And such a pill could be available sooner rather than later — an international team has discovered that by inhibiting Gq protein production in adipose tissue, cells can be re-purposed from storing fat to burning it.
Adipose or fat tissue is usually made up of white cells that store energy, brown cells that burn it to heat us up when we’re cold and beige cells that can perform either role. In the case of significantly overweight people this type of tissue contains a large number of white cells but lacks the brown variety. Prof. Dr. Alexander Pfeifer from the Institute of Pharmacology and Toxicology at the University of Bonn has spent the last few years researching a way to make the cells switch from one role to the other.
“We are looking for targets for new pharmaceutical products to one day be able to effectively combat obesity as the cause of numerous widespread diseases, such as diabetes or cardiovascular disease,” Pfeifer said.
Pfeifer worked closely with a team made up of members from San Diego and Bethesda, USA, Gothenburg, Sweden and the Universities of Heidelberg and Leipzig in Germany. They observed that mouse and human brown fat cells have a particularly high number of Gq protein receptors. As this protein is known to function as a medium for information transfer within the body, the team decided to test if it could perform the switch they were looking for.
When they activated the Gq protein in mouse fat cells, the number and quality of the brown cells decreased.
“On the other hand, if Gq is blocked with an inhibitor, more brown fat cells mature,” says Ph.D. student Katarina Klepac from Prof. Pfeifer’s team.
This also holds true for beige cells, and the team now has their hopes pinned on them. As they don’t have a fixed role in adipose tissue, blocking the Gq protein causes them to develop primarily into fat-burning mechanisms. The team re-checked their theory using human cells cultured in the laboratory, with the same effect.

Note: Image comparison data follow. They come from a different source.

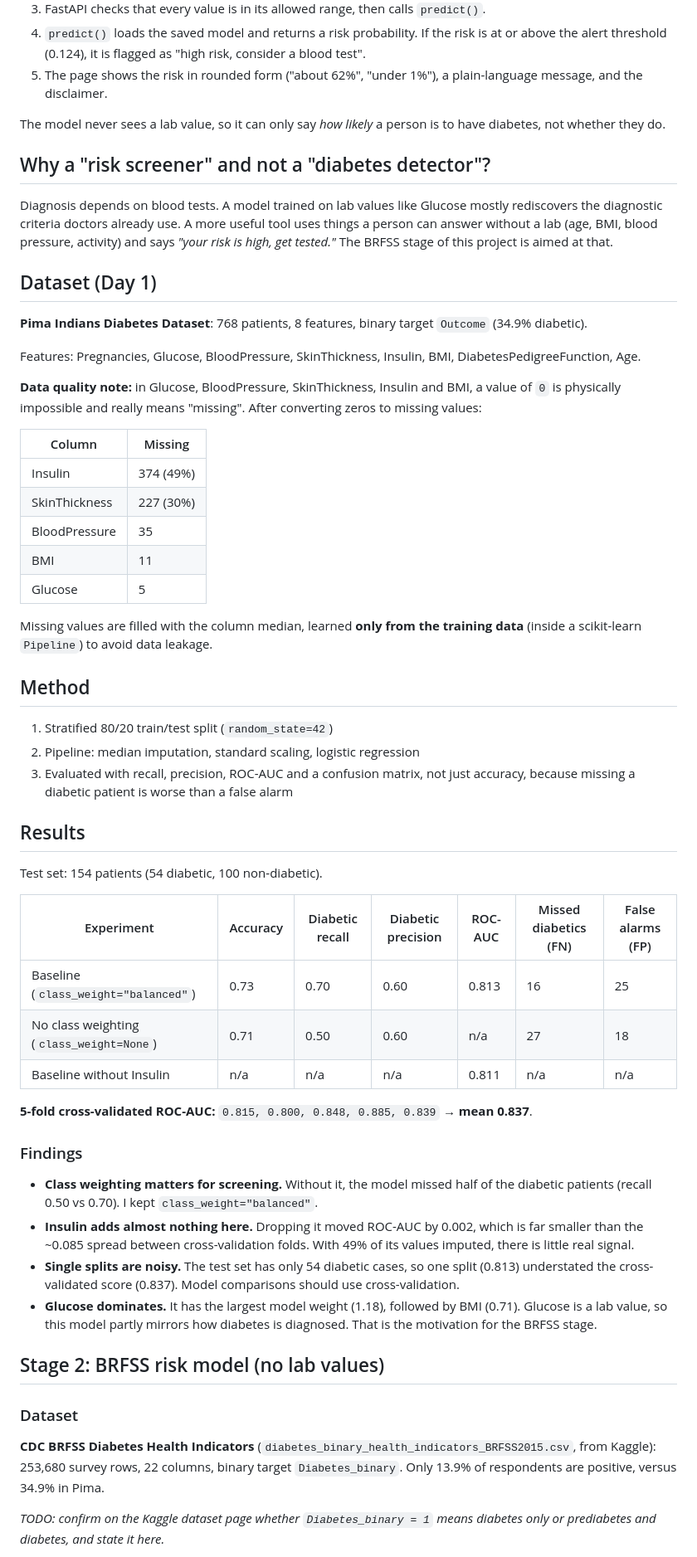
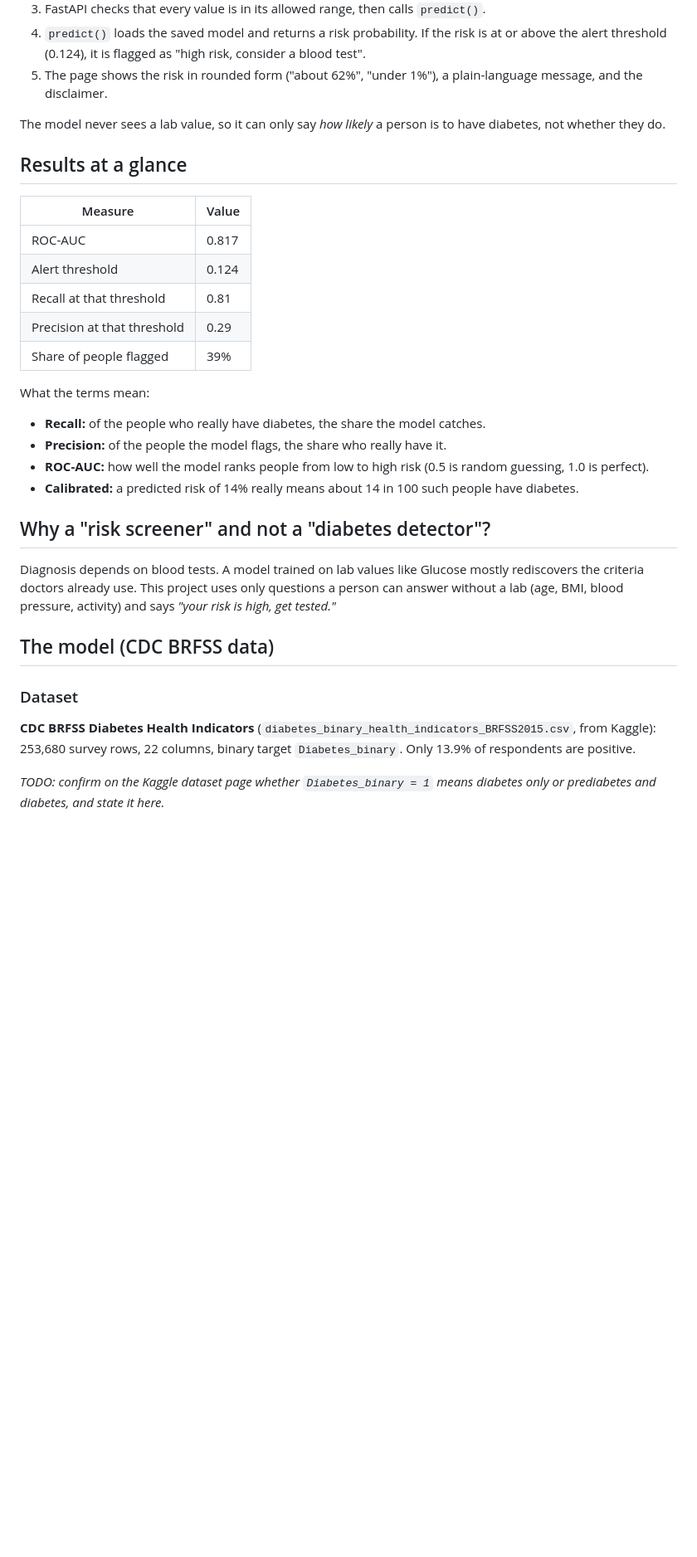
Before and after one commit to anujjhere/diabetesPredictor, a Markdown page: README.md, the part around one of its changes. Shown at 83% size. GitHub-like rendering; blank space fills up the shorter version.

```diff
--- a/README.md
+++ b/README.md
@@ -32,58 +47,32 @@ A machine learning project that estimates a person's **risk of diabetes** from h
 
 The model never sees a lab value, so it can only say *how likely* a person is to have diabetes, not whether they do.
 
+## Results at a glance
+
+| Measure | Value |
+|---|---|
+| ROC-AUC | 0.817 |
+| Alert threshold | 0.124 |
+| Recall at that threshold | 0.81 |
+| Precision at that threshold | 0.29 |
+| Share of people flagged | 39% |
+
+What the terms mean:
+
+- **Recall:** of the people who really have diabetes, the share the model catches.
+- **Precision:** of the people the model flags, the share who really have it.
+- **ROC-AUC:** how well the model ranks people from low to high risk (0.5 is random guessing, 1.0 is perfect).
+- **Calibrated:** a predicted risk of 14% really means about 14 in 100 such people have diabetes.
+
 ## Why a "risk screener" and not a "diabetes detector"?
 
-Diagnosis depends on blood tests. A model trained on lab values like Glucose mostly rediscovers the diagnostic criteria doctors already use. A more useful tool uses things a person can answer without a lab (age, BMI, blood pressure, activity) and says *"your risk is high, get tested."* The BRFSS stage of this project is aimed at that.
+Diagnosis depends on blood tests. A model trained on lab values like Glucose mostly rediscovers the criteria doctors already use. This project uses only questions a person can answer without a lab (age, BMI, blood pressure, activity) and says *"your risk is high, get tested."*
 
-## Dataset (Day 1)
-
-**Pima Indians Diabetes Dataset**: 768 patients, 8 features, binary target `Outcome` (34.9% diabetic).
-
-Features: Pregnancies, Glucose, BloodPressure, SkinThickness, Insulin, BMI, DiabetesPedigreeFunction, Age.
-
-**Data quality note:** in Glucose, BloodPressure, SkinThickness, Insulin and BMI, a value of `0` is physically impossible and really means "missing". After converting zeros to missing values:
-
-| Column | Missing |
-|---|---|
-| Insulin | 374 (49%) |
-| SkinThickness | 227 (30%) |
-| BloodPressure | 35 |
-| BMI | 11 |
-| Glucose | 5 |
-
-Missing values are filled with the column median, learned **only from the training data** (inside a scikit-learn `Pipeline`) to avoid data leakage.
-
-## Method
-
-1. Stratified 80/20 train/test split (`random_state=42`)
-2. Pipeline: median imputation, standard scaling, logistic regression
-3. Evaluated with recall, precision, ROC-AUC and a confusion matrix, not just accuracy, because missing a diabetic patient is worse than a false alarm
-
-## Results
-
-Test set: 154 patients (54 diabetic, 100 non-diabetic).
-
-| Experiment | Accuracy | Diabetic recall | Diabetic precision | ROC-AUC | Missed diabetics (FN) | False alarms (FP) |
-|---|---|---|---|---|---|---|
-| Baseline (`class_weight="balanced"`) | 0.73 | 0.70 | 0.60 | 0.813 | 16 | 25 |
-| No class weighting (`class_weight=None`) | 0.71 | 0.50 | 0.60 | n/a | 27 | 18 |
-| Baseline without Insulin | n/a | n/a | n/a | 0.811 | n/a | n/a |
-
-**5-fold cross-validated ROC-AUC:** `0.815, 0.800, 0.848, 0.885, 0.839` → **mean 0.837**.
-
-### Findings
-
-- **Class weighting matters for screening.** Without it, the model missed half of the diabetic patients (recall 0.50 vs 0.70). I kept `class_weight="balanced"`.
-- **Insulin adds almost nothing here.** Dropping it moved ROC-AUC by 0.002, which is far smaller than the ~0.085 spread between cross-validation folds. With 49% of its values imputed, there is little real signal.
-- **Single splits are noisy.** The test set has only 54 diabetic cases, so one split (0.813) understated the cross-validated score (0.837). Model comparisons should use cross-validation.
-- **Glucose dominates.** It has the largest model weight (1.18), followed by BMI (0.71). Glucose is a lab value, so this model partly mirrors how diabetes is diagnosed. That is the motivation for the BRFSS stage.
-
-## Stage 2: BRFSS risk model (no lab values)
+## The model (CDC BRFSS data)
 
 ### Dataset
 
-**CDC BRFSS Diabetes Health Indicators** (`diabetes_binary_health_indicators_BRFSS2015.csv`, from Kaggle): 253,680 survey rows, 22 columns, binary target `Diabetes_binary`. Only 13.9% of respondents are positive, versus 34.9% in Pima.
+**CDC BRFSS Diabetes Health Indicators** (`diabetes_binary_health_indicators_BRFSS2015.csv`, from Kaggle): 253,680 survey rows, 22 columns, binary target `Diabetes_binary`. Only 13.9% of respondents are positive.
 
 *TODO: confirm on the Kaggle dataset page whether `Diabetes_binary = 1` means diabetes only or prediabetes and diabetes, and state it here.*
 
```
Also changed, not shown: other parts of README.md (+100 -51 lines).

“Even in human fat cells, it was shown that brown fat cells can grow much better once Gq proteins were blocked,” says Prof. Pfeifer.
According to him, this could be the starting point for the development of active substances which boost fat burning in obese patients. But their work is still in an early phase, and more work has to be done before it can lead to a safe and efficient drug.
“To date, there are no drugs which directly cause white fat cells to convert into brown fat cells. However, we still have a long way to go,” Pfeifer concludes.
The full paper, titled “The Gq signalling pathway inhibits brown and beige adipose tissue” has been published online in the journal Nature Communications and can be read here.